Your objective:
Find the lines below that contain the string "following". Copy each one.

Collected data:
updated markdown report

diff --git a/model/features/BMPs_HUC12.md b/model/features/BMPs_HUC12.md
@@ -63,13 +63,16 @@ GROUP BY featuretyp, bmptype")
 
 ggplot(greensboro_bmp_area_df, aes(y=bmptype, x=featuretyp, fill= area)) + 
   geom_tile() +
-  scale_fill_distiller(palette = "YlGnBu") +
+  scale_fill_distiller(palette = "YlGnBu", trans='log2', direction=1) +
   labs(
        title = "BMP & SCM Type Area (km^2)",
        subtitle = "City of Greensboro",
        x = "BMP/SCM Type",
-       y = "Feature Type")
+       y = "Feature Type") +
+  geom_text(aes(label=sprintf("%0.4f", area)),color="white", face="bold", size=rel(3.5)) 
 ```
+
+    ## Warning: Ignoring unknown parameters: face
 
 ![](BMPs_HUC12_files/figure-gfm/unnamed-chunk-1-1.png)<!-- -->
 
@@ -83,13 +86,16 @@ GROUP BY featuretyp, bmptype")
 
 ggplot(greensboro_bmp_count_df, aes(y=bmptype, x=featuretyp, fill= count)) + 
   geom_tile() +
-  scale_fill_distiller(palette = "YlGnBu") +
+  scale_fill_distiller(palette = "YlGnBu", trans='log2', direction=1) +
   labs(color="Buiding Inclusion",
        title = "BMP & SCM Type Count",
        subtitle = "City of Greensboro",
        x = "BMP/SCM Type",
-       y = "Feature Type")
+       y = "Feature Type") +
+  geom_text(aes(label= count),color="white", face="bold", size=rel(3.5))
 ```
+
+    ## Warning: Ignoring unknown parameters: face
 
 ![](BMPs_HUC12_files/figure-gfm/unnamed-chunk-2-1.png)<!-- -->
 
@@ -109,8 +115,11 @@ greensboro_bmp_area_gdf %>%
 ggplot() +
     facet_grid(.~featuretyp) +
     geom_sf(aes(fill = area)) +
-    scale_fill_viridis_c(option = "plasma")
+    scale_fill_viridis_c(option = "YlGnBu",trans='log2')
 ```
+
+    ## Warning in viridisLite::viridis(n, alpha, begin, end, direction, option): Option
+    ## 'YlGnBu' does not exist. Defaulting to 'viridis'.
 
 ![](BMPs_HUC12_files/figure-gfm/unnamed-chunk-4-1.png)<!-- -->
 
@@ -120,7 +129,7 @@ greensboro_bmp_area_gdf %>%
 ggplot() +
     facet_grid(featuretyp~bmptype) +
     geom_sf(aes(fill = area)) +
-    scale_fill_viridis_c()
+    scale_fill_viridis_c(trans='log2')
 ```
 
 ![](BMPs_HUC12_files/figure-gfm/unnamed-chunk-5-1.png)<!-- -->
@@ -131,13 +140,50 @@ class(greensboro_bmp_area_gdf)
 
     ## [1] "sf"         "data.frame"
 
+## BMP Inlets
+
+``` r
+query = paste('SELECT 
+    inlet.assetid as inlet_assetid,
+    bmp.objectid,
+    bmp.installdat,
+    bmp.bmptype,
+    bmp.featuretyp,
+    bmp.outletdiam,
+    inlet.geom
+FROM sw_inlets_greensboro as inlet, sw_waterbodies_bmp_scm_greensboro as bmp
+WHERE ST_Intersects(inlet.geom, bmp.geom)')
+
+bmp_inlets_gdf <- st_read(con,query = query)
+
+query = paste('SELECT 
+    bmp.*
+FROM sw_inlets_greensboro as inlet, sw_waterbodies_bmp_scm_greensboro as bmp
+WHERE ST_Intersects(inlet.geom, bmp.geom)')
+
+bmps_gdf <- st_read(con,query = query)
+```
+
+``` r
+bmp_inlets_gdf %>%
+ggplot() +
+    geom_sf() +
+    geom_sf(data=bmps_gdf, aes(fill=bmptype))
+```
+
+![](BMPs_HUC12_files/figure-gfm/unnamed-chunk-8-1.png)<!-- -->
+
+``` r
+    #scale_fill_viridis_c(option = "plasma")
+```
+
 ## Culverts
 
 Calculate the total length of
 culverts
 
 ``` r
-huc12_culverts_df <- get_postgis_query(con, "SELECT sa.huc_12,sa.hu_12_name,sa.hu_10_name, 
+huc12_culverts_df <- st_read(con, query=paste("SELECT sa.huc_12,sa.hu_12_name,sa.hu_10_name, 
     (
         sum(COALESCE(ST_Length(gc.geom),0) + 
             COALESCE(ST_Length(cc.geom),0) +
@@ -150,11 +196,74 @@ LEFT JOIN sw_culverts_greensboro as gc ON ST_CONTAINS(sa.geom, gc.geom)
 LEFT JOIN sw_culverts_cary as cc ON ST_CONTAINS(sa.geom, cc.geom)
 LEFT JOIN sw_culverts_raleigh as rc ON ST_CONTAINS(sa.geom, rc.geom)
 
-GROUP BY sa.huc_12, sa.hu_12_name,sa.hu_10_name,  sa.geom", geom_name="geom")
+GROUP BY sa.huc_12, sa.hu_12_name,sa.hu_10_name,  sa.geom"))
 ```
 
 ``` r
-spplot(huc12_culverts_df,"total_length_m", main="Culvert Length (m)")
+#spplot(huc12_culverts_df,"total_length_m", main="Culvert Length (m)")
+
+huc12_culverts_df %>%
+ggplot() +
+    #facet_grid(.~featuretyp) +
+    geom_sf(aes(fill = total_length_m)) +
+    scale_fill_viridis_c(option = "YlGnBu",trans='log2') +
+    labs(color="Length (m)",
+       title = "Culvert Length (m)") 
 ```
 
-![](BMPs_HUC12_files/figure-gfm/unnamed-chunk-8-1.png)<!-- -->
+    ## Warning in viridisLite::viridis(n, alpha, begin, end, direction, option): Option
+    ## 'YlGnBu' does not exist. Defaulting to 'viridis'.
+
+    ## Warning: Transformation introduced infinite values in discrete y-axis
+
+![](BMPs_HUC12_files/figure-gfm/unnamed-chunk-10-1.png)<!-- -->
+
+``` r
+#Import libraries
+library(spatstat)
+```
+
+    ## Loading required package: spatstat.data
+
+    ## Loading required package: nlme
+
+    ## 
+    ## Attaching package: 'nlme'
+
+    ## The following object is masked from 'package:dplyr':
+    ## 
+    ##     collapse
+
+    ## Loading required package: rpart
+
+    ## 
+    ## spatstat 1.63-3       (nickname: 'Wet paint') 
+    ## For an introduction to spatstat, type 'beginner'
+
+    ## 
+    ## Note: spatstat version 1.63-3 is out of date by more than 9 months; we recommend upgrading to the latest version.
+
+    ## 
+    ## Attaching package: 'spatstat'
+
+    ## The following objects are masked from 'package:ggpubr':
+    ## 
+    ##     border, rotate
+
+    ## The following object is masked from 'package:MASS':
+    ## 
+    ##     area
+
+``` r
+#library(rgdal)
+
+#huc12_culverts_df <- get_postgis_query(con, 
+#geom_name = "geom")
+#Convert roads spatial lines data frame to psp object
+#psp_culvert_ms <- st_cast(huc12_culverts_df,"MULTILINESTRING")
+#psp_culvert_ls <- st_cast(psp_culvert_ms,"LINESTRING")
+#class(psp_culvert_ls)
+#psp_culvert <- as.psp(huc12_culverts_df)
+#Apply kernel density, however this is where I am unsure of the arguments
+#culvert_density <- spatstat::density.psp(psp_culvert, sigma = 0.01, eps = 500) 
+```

==

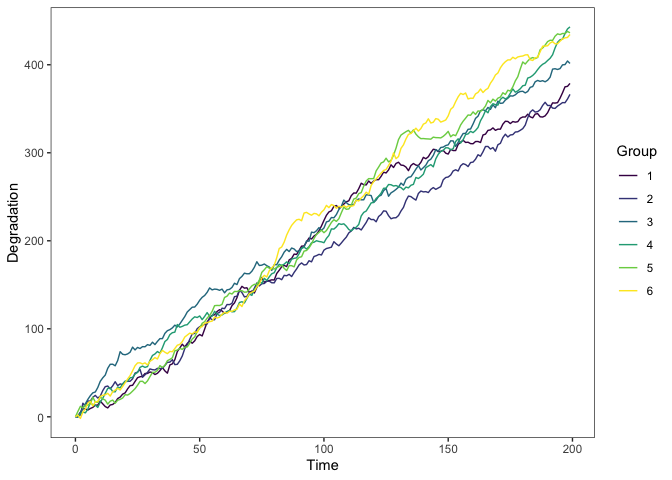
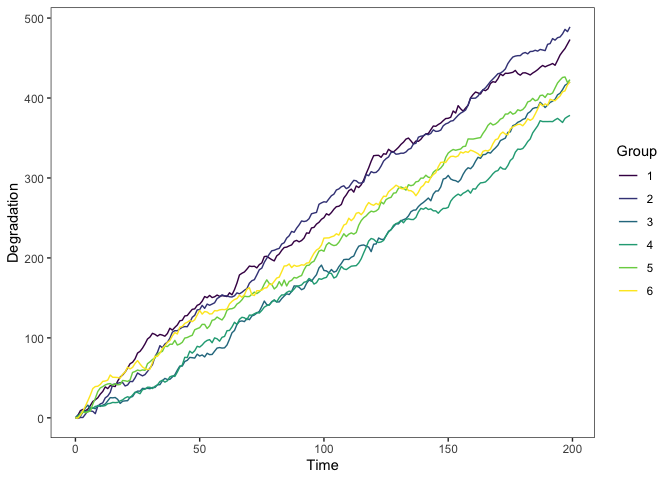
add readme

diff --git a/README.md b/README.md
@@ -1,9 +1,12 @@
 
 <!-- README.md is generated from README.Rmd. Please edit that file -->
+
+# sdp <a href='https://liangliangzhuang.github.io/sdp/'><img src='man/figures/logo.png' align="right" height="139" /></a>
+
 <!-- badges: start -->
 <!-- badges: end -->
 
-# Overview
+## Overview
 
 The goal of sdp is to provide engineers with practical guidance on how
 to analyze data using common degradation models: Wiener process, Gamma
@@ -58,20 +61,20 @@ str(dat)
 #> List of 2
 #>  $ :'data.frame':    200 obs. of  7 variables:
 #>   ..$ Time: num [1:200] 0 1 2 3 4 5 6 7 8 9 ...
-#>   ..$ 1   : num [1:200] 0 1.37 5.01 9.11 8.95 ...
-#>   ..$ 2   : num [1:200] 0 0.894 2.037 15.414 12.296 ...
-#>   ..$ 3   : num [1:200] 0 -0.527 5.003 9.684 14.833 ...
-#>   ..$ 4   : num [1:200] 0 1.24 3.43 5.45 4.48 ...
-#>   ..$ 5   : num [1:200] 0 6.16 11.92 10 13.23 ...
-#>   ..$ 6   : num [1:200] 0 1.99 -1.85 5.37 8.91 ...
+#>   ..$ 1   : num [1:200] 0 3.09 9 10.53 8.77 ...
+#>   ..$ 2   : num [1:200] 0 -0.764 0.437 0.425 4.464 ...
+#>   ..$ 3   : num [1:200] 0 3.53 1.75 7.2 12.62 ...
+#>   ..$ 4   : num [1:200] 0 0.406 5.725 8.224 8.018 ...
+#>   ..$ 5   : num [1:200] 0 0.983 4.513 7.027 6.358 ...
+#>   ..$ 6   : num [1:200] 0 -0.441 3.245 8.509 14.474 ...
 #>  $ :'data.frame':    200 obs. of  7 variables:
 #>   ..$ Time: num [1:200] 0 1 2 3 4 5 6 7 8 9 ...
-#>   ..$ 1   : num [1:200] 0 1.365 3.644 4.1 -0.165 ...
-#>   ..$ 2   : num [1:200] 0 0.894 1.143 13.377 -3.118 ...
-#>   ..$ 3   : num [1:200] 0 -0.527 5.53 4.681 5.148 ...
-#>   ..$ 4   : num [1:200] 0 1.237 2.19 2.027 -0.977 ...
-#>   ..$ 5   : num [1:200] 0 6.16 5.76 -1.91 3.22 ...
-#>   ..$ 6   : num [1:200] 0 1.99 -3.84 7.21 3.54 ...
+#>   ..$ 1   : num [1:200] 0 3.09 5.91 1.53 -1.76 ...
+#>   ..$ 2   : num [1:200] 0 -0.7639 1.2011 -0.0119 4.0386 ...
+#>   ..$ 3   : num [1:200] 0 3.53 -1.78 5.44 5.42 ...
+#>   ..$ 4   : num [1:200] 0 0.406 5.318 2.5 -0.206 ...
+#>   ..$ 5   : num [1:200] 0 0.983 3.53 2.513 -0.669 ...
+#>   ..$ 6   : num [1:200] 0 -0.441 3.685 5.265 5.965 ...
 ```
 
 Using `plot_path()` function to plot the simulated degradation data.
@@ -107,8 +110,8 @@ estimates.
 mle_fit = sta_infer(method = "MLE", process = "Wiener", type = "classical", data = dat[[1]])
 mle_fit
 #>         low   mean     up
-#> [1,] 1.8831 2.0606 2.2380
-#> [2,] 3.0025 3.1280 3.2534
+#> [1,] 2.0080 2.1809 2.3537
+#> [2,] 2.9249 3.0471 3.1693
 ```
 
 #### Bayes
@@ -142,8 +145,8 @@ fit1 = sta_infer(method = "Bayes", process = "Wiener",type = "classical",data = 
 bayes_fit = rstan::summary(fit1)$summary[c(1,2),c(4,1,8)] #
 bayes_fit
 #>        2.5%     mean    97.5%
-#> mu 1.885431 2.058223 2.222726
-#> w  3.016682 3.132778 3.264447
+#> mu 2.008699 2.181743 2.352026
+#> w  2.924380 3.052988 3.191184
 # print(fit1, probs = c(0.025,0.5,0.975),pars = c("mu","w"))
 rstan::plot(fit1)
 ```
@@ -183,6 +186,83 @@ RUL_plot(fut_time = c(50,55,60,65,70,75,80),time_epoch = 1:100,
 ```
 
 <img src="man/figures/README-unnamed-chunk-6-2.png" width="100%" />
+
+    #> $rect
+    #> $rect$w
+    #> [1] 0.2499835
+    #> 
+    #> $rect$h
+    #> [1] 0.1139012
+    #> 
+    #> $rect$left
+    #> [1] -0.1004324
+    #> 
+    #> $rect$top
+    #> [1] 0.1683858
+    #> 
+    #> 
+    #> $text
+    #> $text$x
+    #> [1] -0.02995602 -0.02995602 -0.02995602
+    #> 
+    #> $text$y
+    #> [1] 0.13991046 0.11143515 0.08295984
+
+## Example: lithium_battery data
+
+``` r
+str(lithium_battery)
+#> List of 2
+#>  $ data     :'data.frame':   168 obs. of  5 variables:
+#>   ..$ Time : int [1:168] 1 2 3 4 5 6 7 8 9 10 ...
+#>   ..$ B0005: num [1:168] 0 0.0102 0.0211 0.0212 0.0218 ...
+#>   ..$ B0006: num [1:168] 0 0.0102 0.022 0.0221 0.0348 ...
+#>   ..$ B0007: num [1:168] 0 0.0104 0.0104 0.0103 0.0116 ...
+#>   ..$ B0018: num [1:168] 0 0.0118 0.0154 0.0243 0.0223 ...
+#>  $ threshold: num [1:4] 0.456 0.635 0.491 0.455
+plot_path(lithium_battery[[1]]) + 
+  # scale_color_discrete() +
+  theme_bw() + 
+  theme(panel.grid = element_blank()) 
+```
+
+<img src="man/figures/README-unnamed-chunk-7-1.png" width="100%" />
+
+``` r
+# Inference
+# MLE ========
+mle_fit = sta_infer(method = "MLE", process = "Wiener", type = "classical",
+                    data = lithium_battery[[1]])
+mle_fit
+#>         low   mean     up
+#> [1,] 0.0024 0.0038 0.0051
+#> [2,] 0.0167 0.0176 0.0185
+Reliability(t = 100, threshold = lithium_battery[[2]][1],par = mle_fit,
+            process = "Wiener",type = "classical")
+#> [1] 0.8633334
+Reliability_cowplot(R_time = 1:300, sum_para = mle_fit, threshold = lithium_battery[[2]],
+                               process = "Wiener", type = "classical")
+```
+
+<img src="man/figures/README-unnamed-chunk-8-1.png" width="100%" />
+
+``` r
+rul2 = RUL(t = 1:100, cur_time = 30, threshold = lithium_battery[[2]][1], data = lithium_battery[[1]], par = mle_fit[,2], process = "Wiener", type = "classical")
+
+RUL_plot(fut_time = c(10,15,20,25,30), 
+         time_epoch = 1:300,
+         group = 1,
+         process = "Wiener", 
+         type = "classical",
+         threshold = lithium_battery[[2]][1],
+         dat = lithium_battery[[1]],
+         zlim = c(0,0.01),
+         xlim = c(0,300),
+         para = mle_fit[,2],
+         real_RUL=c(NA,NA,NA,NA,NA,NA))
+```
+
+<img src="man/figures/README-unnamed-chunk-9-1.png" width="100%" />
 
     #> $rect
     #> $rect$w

Exercise response:
+    ## The following object is masked from 'package:dplyr':
+    ## The following objects are masked from 'package:ggpubr':
+    ## The following object is masked from 'package:MASS':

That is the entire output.